In May 2010, authorities executed a Kurdish teacher and political activist, Farzad Kamangar, after a revolutionary court sentenced him on the charge of moharebeh, for his alleged ties to an armed Kurdish group. In February 2008, Kamangar’s lawyer told Human Rights Watch that his client had alleged numerous instances of abuse and torture at the hands of prison authorities during his detention.
Authorities have prosecuted, summoned, harassed, disciplined, or fired dozens of teachers and university professors since President Mahmoud Ahmadinejad took office in 2005. After major demonstrations by teachers’ trade unions in 2006 and 2007, the Disciplinary Violations Board of the Ministry of Education dismissed or disciplined hundreds of teachers who took part in the protests.
In recent cases, authorities summoned and threatened Mohammad Tavakoli, a member of the Teachers Trade Society in the city of Kermanshah, on August 11 for his trade union activities. On May 2, security officials in Iran’s Kordestan province summoned and interrogated 13 Kurdish teachers in relation to their trade union activities. Earlier in 2012, Branch 1 of the Revolutionary Court in the central city of Yazd sentenced nine teachers, all members of a local teachers union to prison terms on various charges, including of propaganda against the regime related to their participation in strikes asking for wage increases. The court suspended their sentences.

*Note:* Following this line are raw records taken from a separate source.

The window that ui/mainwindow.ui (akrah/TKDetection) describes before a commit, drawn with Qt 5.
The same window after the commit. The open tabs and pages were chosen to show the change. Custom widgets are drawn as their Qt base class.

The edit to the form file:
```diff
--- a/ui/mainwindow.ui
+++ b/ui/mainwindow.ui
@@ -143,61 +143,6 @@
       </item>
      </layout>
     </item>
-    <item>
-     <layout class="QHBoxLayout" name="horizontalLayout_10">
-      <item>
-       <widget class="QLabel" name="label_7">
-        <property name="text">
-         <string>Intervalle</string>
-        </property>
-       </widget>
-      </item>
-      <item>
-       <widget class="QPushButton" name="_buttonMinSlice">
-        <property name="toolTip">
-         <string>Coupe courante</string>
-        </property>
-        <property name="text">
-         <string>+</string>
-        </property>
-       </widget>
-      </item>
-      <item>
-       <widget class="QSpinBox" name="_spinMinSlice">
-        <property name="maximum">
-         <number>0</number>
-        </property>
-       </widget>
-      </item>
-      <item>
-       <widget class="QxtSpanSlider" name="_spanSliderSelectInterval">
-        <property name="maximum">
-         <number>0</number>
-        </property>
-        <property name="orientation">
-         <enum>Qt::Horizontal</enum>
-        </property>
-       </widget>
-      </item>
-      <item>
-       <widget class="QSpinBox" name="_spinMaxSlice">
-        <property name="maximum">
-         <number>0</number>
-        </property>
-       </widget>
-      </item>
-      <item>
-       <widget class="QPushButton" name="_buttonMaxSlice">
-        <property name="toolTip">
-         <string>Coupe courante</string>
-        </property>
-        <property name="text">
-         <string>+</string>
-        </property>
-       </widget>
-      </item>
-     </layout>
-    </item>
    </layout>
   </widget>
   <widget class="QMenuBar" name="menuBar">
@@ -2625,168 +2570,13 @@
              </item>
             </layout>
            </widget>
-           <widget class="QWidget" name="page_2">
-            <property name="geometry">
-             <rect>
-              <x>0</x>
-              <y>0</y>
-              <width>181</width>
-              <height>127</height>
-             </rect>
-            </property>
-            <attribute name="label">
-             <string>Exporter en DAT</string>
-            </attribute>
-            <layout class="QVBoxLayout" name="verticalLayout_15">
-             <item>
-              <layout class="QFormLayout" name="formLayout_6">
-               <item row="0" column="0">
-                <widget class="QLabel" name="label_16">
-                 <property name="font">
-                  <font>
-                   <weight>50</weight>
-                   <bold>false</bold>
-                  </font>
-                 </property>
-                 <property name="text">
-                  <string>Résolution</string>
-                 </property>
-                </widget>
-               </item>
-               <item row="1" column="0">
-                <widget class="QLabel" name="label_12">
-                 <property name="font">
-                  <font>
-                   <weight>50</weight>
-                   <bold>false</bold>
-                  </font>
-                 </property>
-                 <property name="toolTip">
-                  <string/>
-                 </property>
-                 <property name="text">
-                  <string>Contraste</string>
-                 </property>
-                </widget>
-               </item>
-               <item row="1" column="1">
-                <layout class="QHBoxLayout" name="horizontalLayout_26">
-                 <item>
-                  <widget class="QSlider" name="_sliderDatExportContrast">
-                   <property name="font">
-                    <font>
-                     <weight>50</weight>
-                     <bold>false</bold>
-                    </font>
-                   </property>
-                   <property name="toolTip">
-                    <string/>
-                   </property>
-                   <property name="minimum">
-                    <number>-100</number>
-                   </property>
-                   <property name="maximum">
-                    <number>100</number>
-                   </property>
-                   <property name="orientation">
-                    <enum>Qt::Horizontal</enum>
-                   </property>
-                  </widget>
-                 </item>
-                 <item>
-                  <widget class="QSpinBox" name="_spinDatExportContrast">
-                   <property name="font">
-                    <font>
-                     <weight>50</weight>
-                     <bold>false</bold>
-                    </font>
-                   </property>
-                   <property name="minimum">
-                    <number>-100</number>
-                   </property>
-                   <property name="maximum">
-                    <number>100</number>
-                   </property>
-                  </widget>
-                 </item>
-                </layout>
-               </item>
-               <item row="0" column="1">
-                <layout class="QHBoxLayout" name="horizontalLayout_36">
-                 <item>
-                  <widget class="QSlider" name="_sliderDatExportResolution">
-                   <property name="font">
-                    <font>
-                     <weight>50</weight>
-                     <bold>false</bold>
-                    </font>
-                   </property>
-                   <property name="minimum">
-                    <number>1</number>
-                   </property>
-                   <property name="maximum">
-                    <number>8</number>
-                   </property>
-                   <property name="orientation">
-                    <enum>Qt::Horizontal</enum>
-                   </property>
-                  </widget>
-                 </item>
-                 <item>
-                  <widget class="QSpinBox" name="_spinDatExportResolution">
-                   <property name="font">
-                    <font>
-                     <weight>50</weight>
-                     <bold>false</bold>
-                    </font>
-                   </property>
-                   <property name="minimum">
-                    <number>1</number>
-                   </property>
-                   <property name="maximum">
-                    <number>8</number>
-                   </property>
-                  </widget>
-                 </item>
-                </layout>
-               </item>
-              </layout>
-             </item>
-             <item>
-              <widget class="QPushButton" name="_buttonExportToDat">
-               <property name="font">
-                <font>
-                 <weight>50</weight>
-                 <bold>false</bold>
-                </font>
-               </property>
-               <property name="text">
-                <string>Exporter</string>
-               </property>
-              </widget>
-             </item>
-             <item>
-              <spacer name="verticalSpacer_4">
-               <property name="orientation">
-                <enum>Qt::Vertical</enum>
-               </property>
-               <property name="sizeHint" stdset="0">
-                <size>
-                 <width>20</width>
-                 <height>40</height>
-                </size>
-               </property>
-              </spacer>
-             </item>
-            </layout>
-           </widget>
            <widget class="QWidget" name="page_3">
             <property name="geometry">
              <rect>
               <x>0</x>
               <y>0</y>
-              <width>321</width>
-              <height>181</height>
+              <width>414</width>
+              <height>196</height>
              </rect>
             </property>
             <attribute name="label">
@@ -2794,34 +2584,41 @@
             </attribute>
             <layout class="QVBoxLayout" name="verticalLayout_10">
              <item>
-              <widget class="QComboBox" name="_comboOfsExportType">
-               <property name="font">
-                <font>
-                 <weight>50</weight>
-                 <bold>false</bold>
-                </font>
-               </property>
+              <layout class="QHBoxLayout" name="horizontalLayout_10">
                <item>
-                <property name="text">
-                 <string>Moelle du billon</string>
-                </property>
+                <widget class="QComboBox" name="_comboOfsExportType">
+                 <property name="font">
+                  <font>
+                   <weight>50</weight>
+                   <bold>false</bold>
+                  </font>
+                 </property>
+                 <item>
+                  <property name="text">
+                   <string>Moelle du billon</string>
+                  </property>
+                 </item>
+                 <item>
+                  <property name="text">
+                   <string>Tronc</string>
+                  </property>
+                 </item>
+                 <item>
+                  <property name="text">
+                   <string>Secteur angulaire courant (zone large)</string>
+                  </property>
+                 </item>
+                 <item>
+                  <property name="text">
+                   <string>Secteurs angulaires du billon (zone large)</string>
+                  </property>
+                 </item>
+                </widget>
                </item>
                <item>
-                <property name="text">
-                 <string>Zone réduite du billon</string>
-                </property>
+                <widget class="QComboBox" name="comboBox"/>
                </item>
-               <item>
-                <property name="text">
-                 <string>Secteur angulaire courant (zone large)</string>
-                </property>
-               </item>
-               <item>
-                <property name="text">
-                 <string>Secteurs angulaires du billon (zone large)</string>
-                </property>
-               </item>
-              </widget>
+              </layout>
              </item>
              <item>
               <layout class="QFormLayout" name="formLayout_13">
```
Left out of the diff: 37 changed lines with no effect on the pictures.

Article 22 of the International Covenant on Civil and Political Rights (ICCPR), and article 8 of the International Covenant on Economic, Social, and Cultural Rights (ICESCR) protect the right to form and join labor unions. Iran is a signatory to both of these treaties. Iran is also a member of International Labour Organization (ILO), but has so far refused to sign covenants 87 (Freedom of Association and the Protection of the Right to Organize Convention) and 98 (Right to Organize and Collective Bargaining Convention) of the ILO treaty.